Project

Wearable and Biometric Olfactory Interfaces for Day and Night

Mitch Martinez

Human-computer interaction (HCI) has traditionally focused on designing and investigating interfaces that provide explicit visual, auditory, or haptic feedback. We propose a new type of user interface that uses smell as an implicit, less conscious output that still influences the person's cognition. We pair that with implicit, physiological information as the input to the system. 

Unlike other modalities, certain types of olfactory stimuli can be presented during sleep, without awakening the subject, as well as during wake time in a very subtle manner without distracting the subject from their primary activity. This offers novel opportunities for interfaces and applications that extend from wake to sleep time. Research has shown that olfactory stimuli during sleep can significantly increase deep sleep and sleep quality as well as improving self-reported mood and positive content of dreams. Moreover, when a scent is paired with a learned material during the day and reactivated at night (Targeted Memory Reactivation) it has been shown to improve memory consolidation. We have also shown that by pairing scent with… View full description

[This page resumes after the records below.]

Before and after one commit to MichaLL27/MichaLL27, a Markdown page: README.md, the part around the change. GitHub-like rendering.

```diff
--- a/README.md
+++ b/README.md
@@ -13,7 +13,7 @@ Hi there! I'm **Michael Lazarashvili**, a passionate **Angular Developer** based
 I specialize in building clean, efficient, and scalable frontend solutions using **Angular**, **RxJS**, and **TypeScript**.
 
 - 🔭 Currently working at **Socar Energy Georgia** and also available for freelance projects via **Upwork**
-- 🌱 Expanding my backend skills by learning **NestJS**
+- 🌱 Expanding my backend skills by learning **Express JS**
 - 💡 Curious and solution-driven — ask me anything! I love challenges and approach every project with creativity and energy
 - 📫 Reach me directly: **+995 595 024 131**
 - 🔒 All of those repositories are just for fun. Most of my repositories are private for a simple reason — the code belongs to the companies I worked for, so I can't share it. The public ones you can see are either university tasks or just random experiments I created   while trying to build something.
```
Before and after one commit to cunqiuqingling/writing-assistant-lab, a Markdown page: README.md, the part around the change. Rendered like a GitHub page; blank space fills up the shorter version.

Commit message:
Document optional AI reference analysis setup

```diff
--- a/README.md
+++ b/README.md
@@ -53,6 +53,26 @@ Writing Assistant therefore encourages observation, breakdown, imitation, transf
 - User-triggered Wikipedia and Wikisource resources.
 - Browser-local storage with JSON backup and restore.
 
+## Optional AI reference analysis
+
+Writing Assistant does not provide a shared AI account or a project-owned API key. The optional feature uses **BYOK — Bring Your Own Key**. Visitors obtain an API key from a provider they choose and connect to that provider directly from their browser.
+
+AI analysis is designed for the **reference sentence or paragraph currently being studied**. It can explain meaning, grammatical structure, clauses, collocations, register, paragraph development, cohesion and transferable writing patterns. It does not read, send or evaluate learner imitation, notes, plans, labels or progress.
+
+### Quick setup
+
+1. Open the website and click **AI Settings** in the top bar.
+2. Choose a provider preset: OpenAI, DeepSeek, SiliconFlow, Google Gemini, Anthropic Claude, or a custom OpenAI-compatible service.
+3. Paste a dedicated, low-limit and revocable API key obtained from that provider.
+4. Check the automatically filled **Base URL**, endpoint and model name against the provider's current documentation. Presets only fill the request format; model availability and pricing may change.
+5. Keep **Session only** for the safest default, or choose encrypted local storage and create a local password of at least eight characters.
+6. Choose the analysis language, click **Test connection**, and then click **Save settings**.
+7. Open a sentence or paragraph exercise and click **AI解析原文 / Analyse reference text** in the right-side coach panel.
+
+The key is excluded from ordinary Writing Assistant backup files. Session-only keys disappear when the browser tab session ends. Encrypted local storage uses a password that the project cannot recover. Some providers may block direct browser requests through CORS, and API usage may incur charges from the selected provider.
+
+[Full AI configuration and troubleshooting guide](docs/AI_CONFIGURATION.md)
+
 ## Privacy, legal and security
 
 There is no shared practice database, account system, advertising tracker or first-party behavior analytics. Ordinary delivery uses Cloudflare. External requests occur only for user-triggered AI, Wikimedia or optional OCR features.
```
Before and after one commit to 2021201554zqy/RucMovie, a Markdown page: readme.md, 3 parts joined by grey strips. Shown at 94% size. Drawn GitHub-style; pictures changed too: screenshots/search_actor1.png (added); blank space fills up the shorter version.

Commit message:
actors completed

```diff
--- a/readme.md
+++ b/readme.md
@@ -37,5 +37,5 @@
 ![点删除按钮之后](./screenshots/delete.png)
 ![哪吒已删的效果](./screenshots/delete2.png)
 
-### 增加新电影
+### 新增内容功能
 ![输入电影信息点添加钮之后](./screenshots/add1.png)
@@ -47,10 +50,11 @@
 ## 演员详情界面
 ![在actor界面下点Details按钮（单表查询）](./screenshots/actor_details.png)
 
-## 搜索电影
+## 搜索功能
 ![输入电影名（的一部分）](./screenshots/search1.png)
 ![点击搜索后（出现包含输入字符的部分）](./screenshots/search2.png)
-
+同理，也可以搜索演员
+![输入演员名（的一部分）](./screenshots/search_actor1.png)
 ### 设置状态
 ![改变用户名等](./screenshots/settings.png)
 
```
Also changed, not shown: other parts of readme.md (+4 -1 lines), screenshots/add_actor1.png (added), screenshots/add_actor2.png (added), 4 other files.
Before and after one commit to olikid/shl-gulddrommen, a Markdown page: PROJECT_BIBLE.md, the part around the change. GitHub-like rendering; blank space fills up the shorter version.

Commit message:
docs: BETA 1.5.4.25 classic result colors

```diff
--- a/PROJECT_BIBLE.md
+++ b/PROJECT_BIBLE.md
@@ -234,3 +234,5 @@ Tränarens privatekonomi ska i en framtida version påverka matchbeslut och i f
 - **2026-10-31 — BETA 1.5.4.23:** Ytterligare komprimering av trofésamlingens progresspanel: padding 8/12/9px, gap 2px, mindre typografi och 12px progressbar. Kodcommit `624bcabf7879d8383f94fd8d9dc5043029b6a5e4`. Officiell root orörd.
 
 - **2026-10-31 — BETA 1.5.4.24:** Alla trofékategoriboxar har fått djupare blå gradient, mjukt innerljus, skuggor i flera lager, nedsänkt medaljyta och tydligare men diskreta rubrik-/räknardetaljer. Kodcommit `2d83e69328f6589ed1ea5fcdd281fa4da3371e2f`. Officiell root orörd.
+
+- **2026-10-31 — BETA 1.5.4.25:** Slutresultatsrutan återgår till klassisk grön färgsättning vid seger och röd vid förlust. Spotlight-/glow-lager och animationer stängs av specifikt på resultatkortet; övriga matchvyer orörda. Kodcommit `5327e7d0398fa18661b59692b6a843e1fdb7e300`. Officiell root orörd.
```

Human-computer interaction (HCI) has traditionally focused on designing and investigating interfaces that provide explicit visual, auditory, or haptic feedback. We propose a new type of user interface that uses smell as an implicit, less conscious output that still influences the person's cognition. We pair that with implicit, physiological information as the input to the system. 

Unlike other modalities, certain types of olfactory stimuli can be presented during sleep, without awakening the subject, as well as during wake time in a very subtle manner without distracting the subject from their primary activity. This offers novel opportunities for interfaces and applications that extend from wake to sleep time. Research has shown that olfactory stimuli during sleep can significantly increase deep sleep and sleep quality as well as improving self-reported mood and positive content of dreams. Moreover, when a scent is paired with a learned material during the day and reactivated at night (Targeted Memory Reactivation) it has been shown to improve memory consolidation. We have also shown that by pairing scent with a VR experience, we can significantly increase subjective relaxation rates and relaxation scores associated with alpha and theta brain frequencies.

We developed novel wearables, concepts, software, and designs that improve considerably on state of the art olfactometers. In comparison with previous scent delivery systems used for sleep studies, our prototype is more than 40 times lighter and 700 times smaller. Current scent technologies used in sleep laboratories are not portable and require the use of nasal masks, large olfactometers, and a minimum of 22 wire attachments to track physiological information. As a result, current technologies are not suitable for mobile, day-time applications or home usage by non-technical users. We designed, built and successfully deployed scent technologies that can release scent based on physiological or context-based information and can be worn during the day and re-activated at night. We have also used these devices to perform the first home-based scientific experiments of scent-delivery for Targeted Memory Reactivation and improvement of sleep quality, and have opened up the opportunity for sleep researchers to do in the wild studies.